**MATERIAL TO PROCESS:**
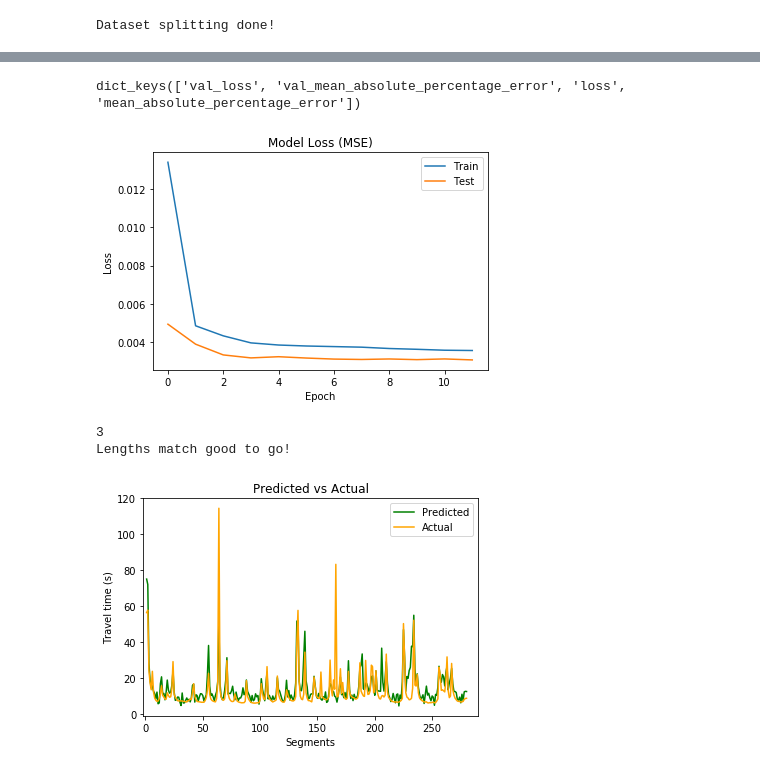
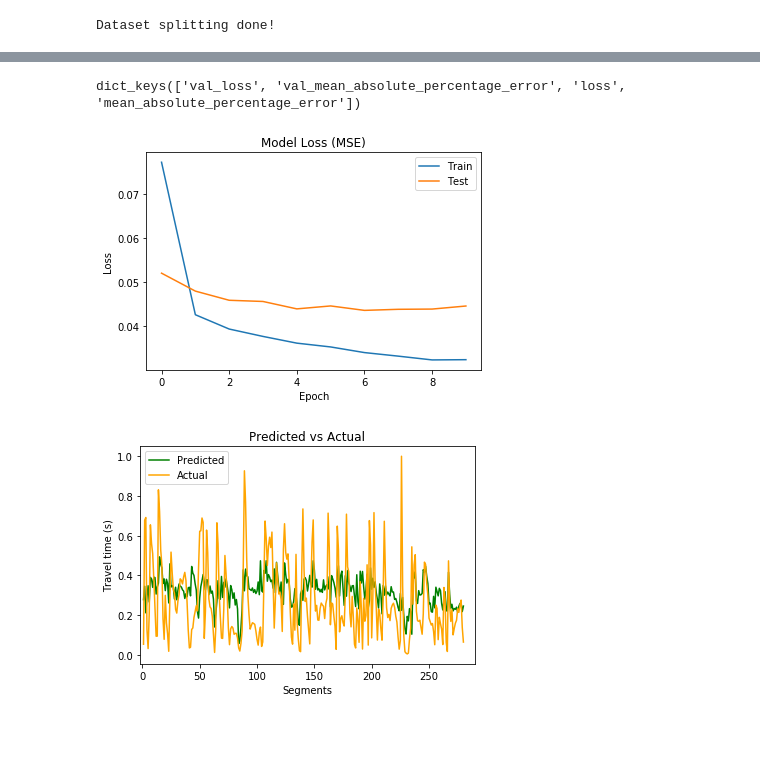
Before and after one commit to Nithishwer/travel-time-CNN, a Jupyter notebook: Models/Model_2.ipynb, the cells around one changed output, grey strips where cells are left out. Cells and saved outputs as stored; diff of their text form; code cells hidden in the pictures; blank space fills up the shorter version.

```diff
--- a/Models/Model_2.ipynb
+++ b/Models/Model_2.ipynb
@@ -19,9 +19,9 @@ import pandas as pd
 
 # Selecting data based on bin size
 if Bin_size==0.5:
-    df2 = pd.read_csv('/home/pennyworth/Documents/Bus/Data/from_R_19B_30min_normed.csv',header =None)
+    df2 = pd.read_csv('/home/pennyworth/Documents/Bus/Data/from_R_19B_30min_n&f.csv',header =None)
 if Bin_size==1:
-    df2 = pd.read_csv('/home/pennyworth/Documents/Bus/Data/from_R_19B_1Hr_normed.csv',header =None)
+    df2 = pd.read_csv('/home/pennyworth/Documents/Bus/Data/from_R_19B_1Hr_n&f.csv',header =None)
 
 #Converting dataframe into matrix
 dataset=df2.as_matrix()
@@ -158,7 +158,7 @@ model.add(Flatten())
 model.add(Dense(500, activation='relu'))
 model.add(Dense(n_output))
 model.compile(optimizer='adam', loss=['mse'],metrics=["mape"])
-epochno=12
+epochno=10
 # fit model
 history=model.fit(X_train, y_train, epochs=epochno, verbose=0, validation_data = (X_test, y_test))
 print("Number or epochs:",epochno)
@@ -222,7 +208,7 @@ plt.legend(['Train', 'Test'], loc='upper right')
 plt.show()
 # %% [output]
 dict_keys(['val_loss', 'val_mean_absolute_percentage_error', 'loss', 'mean_absolute_percentage_error'])
-[figure, old version]
+[figure, new version]
 # %%
 #history=model.fit(X, y, epochs=3000, verbose=1)
 #model.evaluate(X,y)
@@ -245,37 +231,40 @@ dict_keys(['val_loss', 'val_mean_absolute_percentage_error', 'loss', 'mean_absol
 # Plot a random Prediction vs actual travel time
 import matplotlib.pyplot as plt
 import numpy as np
-np.random.seed(82)
-rnd=np.random.randint(len(X_test))
-print(rnd)
+np.random.seed(100)
 
-# Demonstrate Prediction
-x_input = X_test[rnd]
-x_input = x_input.reshape((1, irows, n_features))
-yhat = model.predict(x_input, verbose=0)
-y_output = y_test[rnd]
-#print(len(yhat[0]))
-pdt=yhat[0]
-act=y_output
-if len(pdt)==len(act):
-    print("Lengths match good to go!")
+#function to get the act and pdt values of a specified sample in the test set
+def get_pdt_act(ind):
+    #print(ind)
+    # Demonstrate Prediction
+    x_input = X_test[ind]
+    x_input = x_input.reshape((1, irows, n_features))
+    yhat = model.predict(x_input, verbose=0)
+    y_output = y_test[ind]
+    #print(len(yhat[0]))
+    pdt=yhat[0]
+    act=y_output
+    if len(pdt)!=len(act):
+        print("ERROR!")
+    return pdt,act
+
+norm_pdt,norm_act=get_pdt_act(6)
-# %% [output]
-3
-Lengths match good to go!
 # %%
 import matplotlib.pyplot as plt
 import numpy
 
-x=list(range(1,len(pdt)+1))
-plt.plot(x, pdt[0:], color='g',label="Predicted")
-plt.plot(x, act[0:], color='orange',label="Actual")
-plt.xlabel('Segments')
-plt.ylabel('Travel time (s)')
-plt.title('Predicted vs Actual')
-axes = plt.gca()
-#axes.set_ylim([0,180])
-axes.set_xlim([-2,len(pdt)+10])
-leg = plt.legend();
-plt.show()
+def plot_this(pdt_plt,act_plt):
+    x=list(range(1,len(pdt)+1))
+    plt.plot(x, pdt_plt[0:], color='g',label="Predicted")
+    plt.plot(x, act_plt[0:], color='orange',label="Actual")
+    plt.xlabel('Segments')
+    plt.ylabel('Travel time (s)')
+    plt.title('Predicted vs Actual')
+    axes = plt.gca()
+    #axes.set_ylim([0,180])
+    axes.set_xlim([-2,len(pdt)+10])
+    leg = plt.legend();
+    plt.show()
+plot_this(norm_pdt,norm_act)
 # %% [output]
-[figure, old version]
+[figure, new version]
```
Also changed, not shown: parts of 6 cells of this notebook, 3 other files.
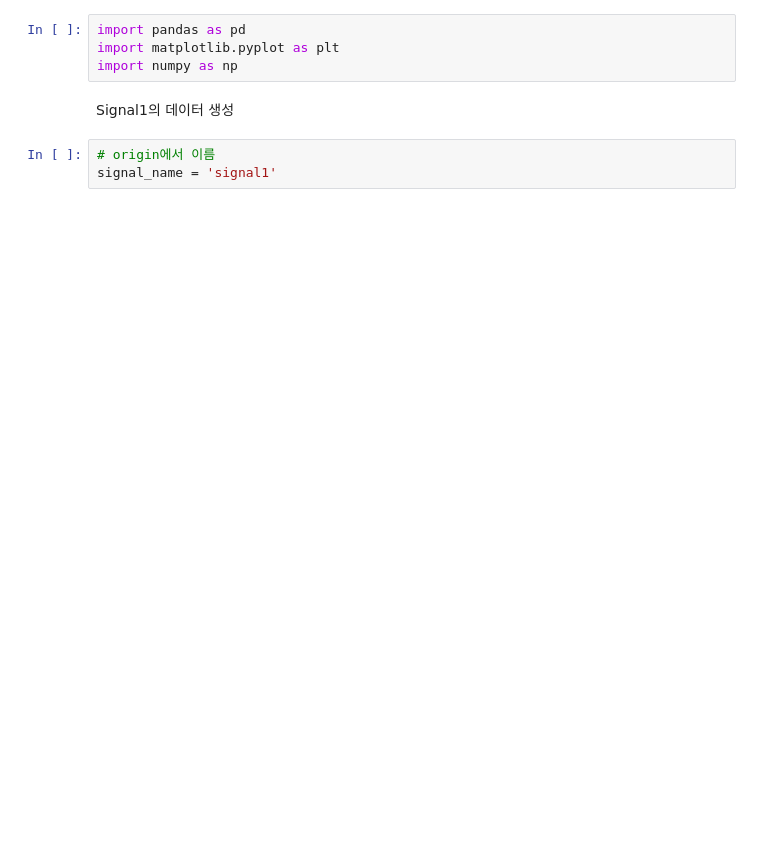
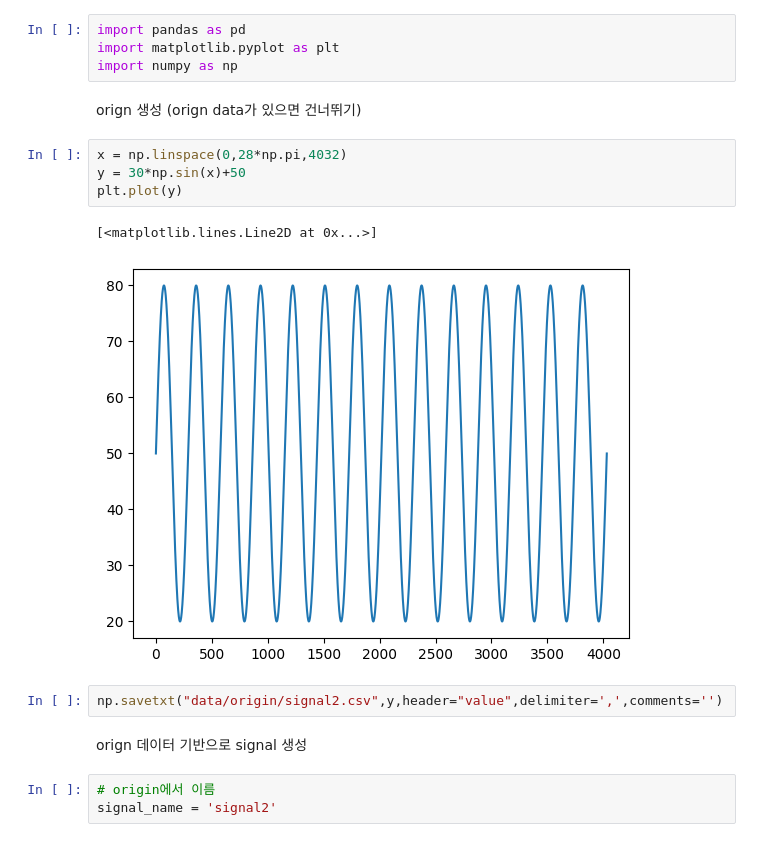
Before and after one commit to yilee10/detect_anormal, a Jupyter notebook: make_new_data.ipynb, the cells around one changed output. Saved outputs shown, nothing was run; the diff lists cells and outputs as text; blank space fills up the shorter version.

```diff
--- a/make_new_data.ipynb
+++ b/make_new_data.ipynb
@@ -2,9 +2,20 @@
 import pandas as pd
 import matplotlib.pyplot as plt
 import numpy as np
+# %% [markdown]
+orign 생성 (orign data가 있으면 건너뛰기)
+# %%
+x = np.linspace(0,28*np.pi,4032)
+y = 30*np.sin(x)+50
+plt.plot(y)
+# %% [output]
+[<matplotlib.lines.Line2D at 0x...>]
+[figure, added]
+# %%
+np.savetxt("data/origin/signal2.csv",y,header="value",delimiter=',',comments='')
 # %% [markdown]
-Signal1의 데이터 생성
+orign 데이터 기반으로 signal 생성
 # %%
 # origin에서 이름
-signal_name = 'signal1'
+signal_name = 'signal2'
 # %%
```
Also changed, not shown: parts of 13 cells of this notebook.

**PROBLEM STATEMENT:**
When a line holds the string "header", pull it out of the listing.

**EXPECTED ANSWER:**
-    df2 = pd.read_csv('/home/pennyworth/Documents/Bus/Data/from_R_19B_30min_normed.csv',header =None)
+    df2 = pd.read_csv('/home/pennyworth/Documents/Bus/Data/from_R_19B_30min_n&f.csv',header =None)
-    df2 = pd.read_csv('/home/pennyworth/Documents/Bus/Data/from_R_19B_1Hr_normed.csv',header =None)
+    df2 = pd.read_csv('/home/pennyworth/Documents/Bus/Data/from_R_19B_1Hr_n&f.csv',header =None)
+np.savetxt("data/origin/signal2.csv",y,header="value",delimiter=',',comments='')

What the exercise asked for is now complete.